Today I have the pleasure of welcoming Janet Ruth Young, author of The Babysitter Muders to my blog. The Babysitter Muders is a book that is sure to capture teen interest. A teenage girl who babysits for a little boy starts having disturbing thoughts about hurting the little boy. When she reveals this secret, her town becomes the center of attention, and she faces people who mean her harm. The Babysitter Murders is an engrossing and really fast read! Check it out!
How I Got Into Writing and Eventually Became Published
I had my vocation handed to me in childhood. A teacher told my mother that I had writing ability, and my mother, who was a great reader of books, ran with that comment for the next fifteen years. I was first published at the age of eight, when the Long Island Press newspaper published my letter objecting to what I heard was going to be a new dumbed-down version of A. A. Milne’s Winnie-the-Pooh.
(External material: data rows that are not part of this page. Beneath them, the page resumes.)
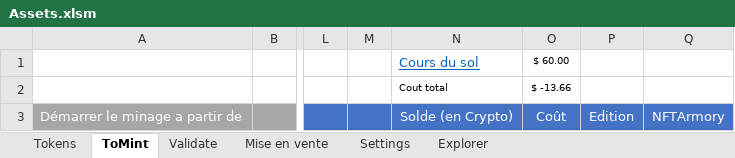
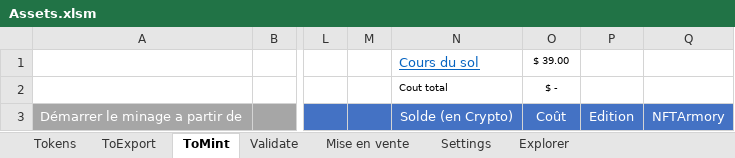
Before and after one commit to f80dev/TokenSol, an Excel workbook: src/assets/Assets.xlsm, sheet ToMint, drawn as a sheet; only a part is shown, gaps mark what is left out; values as stored, in another font and other column widths than the file's, no borders; charts and pictures not drawn; the diff covers the shown part only; the diff names each change by its address in the sheet, - before the commit and + after, or states it on an @@ line.

```diff
--- a/src/assets/Assets.xlsm (sheet ToMint)
+++ b/src/assets/Assets.xlsm (sheet ToMint)
+sheet tab: ToExport
-O1: $ 60.00
+O1: $ 39.00
-O2: $ -13.66
+O2: $ -
```
Also changed, not shown: 1857 edited cells elsewhere in this sheet, sheet Tokens, sheet Mise en vente, sheet Settings, formulas that keep their value, charts or pictures, 49 other files.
Like my character Dani Solomon, I had an active imagination that was both a blessing and curse. I was a fearful child, and my mom kept saying, “If you’re going to be a writer you have to experience things.” She was referring to stuff like going into dark, scary caves on our family vacation to Virginia. Later, in my teen years, I felt driven to experiment with and experience things that were riskier than the ones she had selected for me, and perhaps she regretted her words.
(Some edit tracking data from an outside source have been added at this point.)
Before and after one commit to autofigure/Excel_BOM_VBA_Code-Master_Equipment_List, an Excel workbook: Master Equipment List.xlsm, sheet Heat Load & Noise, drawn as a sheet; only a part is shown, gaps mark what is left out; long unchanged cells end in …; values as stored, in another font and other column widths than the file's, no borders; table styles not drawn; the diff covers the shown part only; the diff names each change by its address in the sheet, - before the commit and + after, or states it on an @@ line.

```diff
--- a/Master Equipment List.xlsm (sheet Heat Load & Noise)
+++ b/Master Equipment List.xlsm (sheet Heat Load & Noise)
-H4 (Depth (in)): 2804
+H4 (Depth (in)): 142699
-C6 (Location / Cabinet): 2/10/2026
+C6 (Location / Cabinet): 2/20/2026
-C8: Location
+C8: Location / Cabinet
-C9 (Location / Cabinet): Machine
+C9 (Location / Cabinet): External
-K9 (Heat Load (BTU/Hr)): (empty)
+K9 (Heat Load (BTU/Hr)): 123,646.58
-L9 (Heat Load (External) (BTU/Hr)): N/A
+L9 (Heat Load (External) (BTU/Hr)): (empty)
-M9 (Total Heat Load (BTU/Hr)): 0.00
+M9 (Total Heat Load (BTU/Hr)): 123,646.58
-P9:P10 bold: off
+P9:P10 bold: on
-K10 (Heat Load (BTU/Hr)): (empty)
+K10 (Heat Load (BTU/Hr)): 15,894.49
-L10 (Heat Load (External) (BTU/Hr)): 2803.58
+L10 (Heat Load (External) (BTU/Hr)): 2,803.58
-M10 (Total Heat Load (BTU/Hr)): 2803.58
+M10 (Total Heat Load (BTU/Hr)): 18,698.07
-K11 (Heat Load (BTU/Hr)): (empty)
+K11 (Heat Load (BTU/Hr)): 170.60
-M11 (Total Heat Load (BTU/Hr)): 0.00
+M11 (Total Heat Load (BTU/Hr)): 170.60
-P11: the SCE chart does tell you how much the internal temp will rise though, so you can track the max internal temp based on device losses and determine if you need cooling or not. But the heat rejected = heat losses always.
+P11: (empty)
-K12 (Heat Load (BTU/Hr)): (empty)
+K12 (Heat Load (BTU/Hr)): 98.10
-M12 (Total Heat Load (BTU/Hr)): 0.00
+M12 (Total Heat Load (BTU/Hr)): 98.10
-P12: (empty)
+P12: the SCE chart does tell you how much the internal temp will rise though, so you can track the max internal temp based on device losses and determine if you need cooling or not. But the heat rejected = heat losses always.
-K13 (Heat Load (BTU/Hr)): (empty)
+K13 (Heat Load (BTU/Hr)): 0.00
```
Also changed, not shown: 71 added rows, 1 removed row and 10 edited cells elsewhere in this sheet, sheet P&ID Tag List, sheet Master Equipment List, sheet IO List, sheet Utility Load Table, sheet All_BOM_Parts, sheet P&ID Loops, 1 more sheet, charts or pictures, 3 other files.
As a teen I not only enjoyed writing but got a great deal of reinforcement for it, including being selected as high school graduation speaker. I got both a bachelor’s degree and a master’s in English, with an emphasis on creative writing. Later, managing a good career as an editor at a textbook company, I got up an hour early each day to write, producing a mean-girls novel called “The Four Lessons.” When that book (very derivative and generally a dud, as I look back on it) didn’t find a publisher, I felt discouraged for a bit, but I rallied and decided to attack my writing career with all the attention and devotion I could muster. I saved enough money to get by for six months, then quit my job to write a second book.
That book, The Opposite of Music, received the PEN New England Discovery Award when it was just a small portion of an early draft. I finished writing the rest in three months. The first editor I sent the manuscript to, at FSG, loved it and held onto it for nearly a year while trying to convince management to sign me, which didn’t happen. But that early response convinced me that I had something special to offer, and I sent the manuscript to only four or five other editors before finding a home with Caitlyn Dlouhy at Atheneum. As the publication date for Music neared and initial reviews were good, Atheneum signed me for two more books based on brief descriptions I gave an editor over the phone (note the importance of having a honed “elevator pitch”). The Babysitter Murders is the second of my three books for Atheneum, all of which explore mental illness topics and share some characters.
Thank you Janet for joining me today!
Don't miss your chance to read The Babysitter Murders which comes out from Atheneum on July 26, 2011!